**About this task:** Copy everything in the records exactly; the pictures stay out.

**Recorded information:**
BEGIN
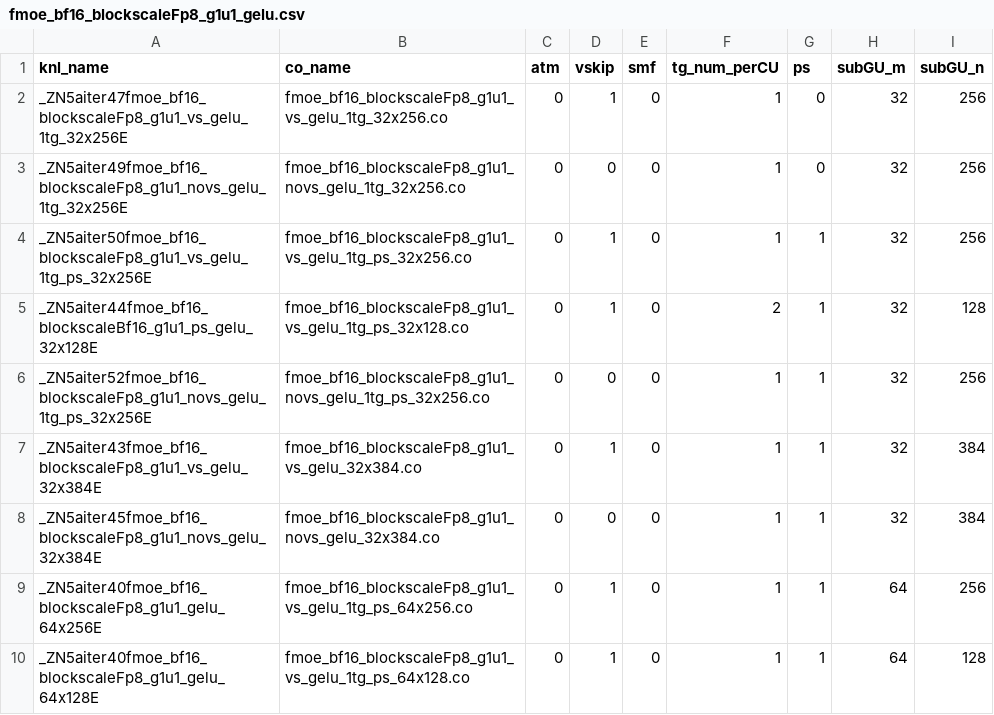
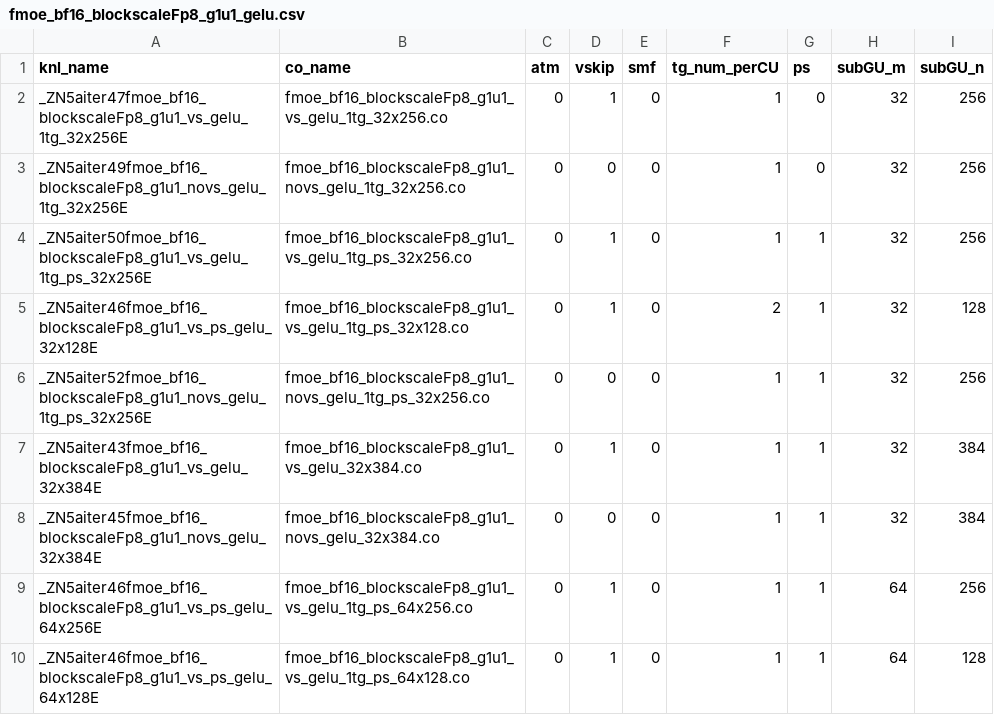
Before and after one commit to lucas-santos-amd/aiter, a CSV file: hsa/gfx950/fmoe/gelu/fmoe_bf16_blockscaleFp8_g1u1_gelu.csv, drawn as a sheet.

```diff
--- a/hsa/gfx950/fmoe/gelu/fmoe_bf16_blockscaleFp8_g1u1_gelu.csv
+++ b/hsa/gfx950/fmoe/gelu/fmoe_bf16_blockscaleFp8_g1u1_gelu.csv
@@ -4,3 +4,3 @@ _ZN5aiter49fmoe_bf16_blockscaleFp8_g1u1_novs_gelu_1tg_32x256E,fmoe_bf16_blocksca
 _ZN5aiter50fmoe_bf16_blockscaleFp8_g1u1_vs_gelu_1tg_ps_32x256E,fmoe_bf16_blockscaleFp8_g1u1_vs_gelu_1tg_ps_32x256.co,0,1,0,1,1,32,256
-_ZN5aiter44fmoe_bf16_blockscaleBf16_g1u1_ps_gelu_32x128E,fmoe_bf16_blockscaleFp8_g1u1_vs_gelu_1tg_ps_32x128.co,0,1,0,2,1,32,128
+_ZN5aiter46fmoe_bf16_blockscaleFp8_g1u1_vs_ps_gelu_32x128E,fmoe_bf16_blockscaleFp8_g1u1_vs_gelu_1tg_ps_32x128.co,0,1,0,2,1,32,128
 _ZN5aiter52fmoe_bf16_blockscaleFp8_g1u1_novs_gelu_1tg_ps_32x256E,fmoe_bf16_blockscaleFp8_g1u1_novs_gelu_1tg_ps_32x256.co,0,0,0,1,1,32,256
@@ -8,3 +8,3 @@ _ZN5aiter43fmoe_bf16_blockscaleFp8_g1u1_vs_gelu_32x384E,fmoe_bf16_blockscaleFp8_
 _ZN5aiter45fmoe_bf16_blockscaleFp8_g1u1_novs_gelu_32x384E,fmoe_bf16_blockscaleFp8_g1u1_novs_gelu_32x384.co,0,0,0,1,1,32,384
-_ZN5aiter40fmoe_bf16_blockscaleFp8_g1u1_gelu_64x256E,fmoe_bf16_blockscaleFp8_g1u1_vs_gelu_1tg_ps_64x256.co,0,1,0,1,1,64,256
-_ZN5aiter40fmoe_bf16_blockscaleFp8_g1u1_gelu_64x128E,fmoe_bf16_blockscaleFp8_g1u1_vs_gelu_1tg_ps_64x128.co,0,1,0,1,1,64,128
+_ZN5aiter46fmoe_bf16_blockscaleFp8_g1u1_vs_ps_gelu_64x256E,fmoe_bf16_blockscaleFp8_g1u1_vs_gelu_1tg_ps_64x256.co,0,1,0,1,1,64,256
+_ZN5aiter46fmoe_bf16_blockscaleFp8_g1u1_vs_ps_gelu_64x128E,fmoe_bf16_blockscaleFp8_g1u1_vs_gelu_1tg_ps_64x128.co,0,1,0,1,1,64,128
```
Also changed, not shown: hsa/gfx950/fmoe/silu/fmoe_bf16_blockscaleFp8_g1u1_silu.csv, 14 other files.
END
**Solution for this exercise:**
Before and after one commit to lucas-santos-amd/aiter, a CSV file: hsa/gfx950/fmoe/gelu/fmoe_bf16_blockscaleFp8_g1u1_gelu.csv, drawn as a sheet.

```diff
--- a/hsa/gfx950/fmoe/gelu/fmoe_bf16_blockscaleFp8_g1u1_gelu.csv
+++ b/hsa/gfx950/fmoe/gelu/fmoe_bf16_blockscaleFp8_g1u1_gelu.csv
@@ -4,3 +4,3 @@ _ZN5aiter49fmoe_bf16_blockscaleFp8_g1u1_novs_gelu_1tg_32x256E,fmoe_bf16_blocksca
 _ZN5aiter50fmoe_bf16_blockscaleFp8_g1u1_vs_gelu_1tg_ps_32x256E,fmoe_bf16_blockscaleFp8_g1u1_vs_gelu_1tg_ps_32x256.co,0,1,0,1,1,32,256
-_ZN5aiter44fmoe_bf16_blockscaleBf16_g1u1_ps_gelu_32x128E,fmoe_bf16_blockscaleFp8_g1u1_vs_gelu_1tg_ps_32x128.co,0,1,0,2,1,32,128
+_ZN5aiter46fmoe_bf16_blockscaleFp8_g1u1_vs_ps_gelu_32x128E,fmoe_bf16_blockscaleFp8_g1u1_vs_gelu_1tg_ps_32x128.co,0,1,0,2,1,32,128
 _ZN5aiter52fmoe_bf16_blockscaleFp8_g1u1_novs_gelu_1tg_ps_32x256E,fmoe_bf16_blockscaleFp8_g1u1_novs_gelu_1tg_ps_32x256.co,0,0,0,1,1,32,256
@@ -8,3 +8,3 @@ _ZN5aiter43fmoe_bf16_blockscaleFp8_g1u1_vs_gelu_32x384E,fmoe_bf16_blockscaleFp8_
 _ZN5aiter45fmoe_bf16_blockscaleFp8_g1u1_novs_gelu_32x384E,fmoe_bf16_blockscaleFp8_g1u1_novs_gelu_32x384.co,0,0,0,1,1,32,384
-_ZN5aiter40fmoe_bf16_blockscaleFp8_g1u1_gelu_64x256E,fmoe_bf16_blockscaleFp8_g1u1_vs_gelu_1tg_ps_64x256.co,0,1,0,1,1,64,256
-_ZN5aiter40fmoe_bf16_blockscaleFp8_g1u1_gelu_64x128E,fmoe_bf16_blockscaleFp8_g1u1_vs_gelu_1tg_ps_64x128.co,0,1,0,1,1,64,128
+_ZN5aiter46fmoe_bf16_blockscaleFp8_g1u1_vs_ps_gelu_64x256E,fmoe_bf16_blockscaleFp8_g1u1_vs_gelu_1tg_ps_64x256.co,0,1,0,1,1,64,256
+_ZN5aiter46fmoe_bf16_blockscaleFp8_g1u1_vs_ps_gelu_64x128E,fmoe_bf16_blockscaleFp8_g1u1_vs_gelu_1tg_ps_64x128.co,0,1,0,1,1,64,128
```
Also changed, not shown: hsa/gfx950/fmoe/silu/fmoe_bf16_blockscaleFp8_g1u1_silu.csv, 14 other files.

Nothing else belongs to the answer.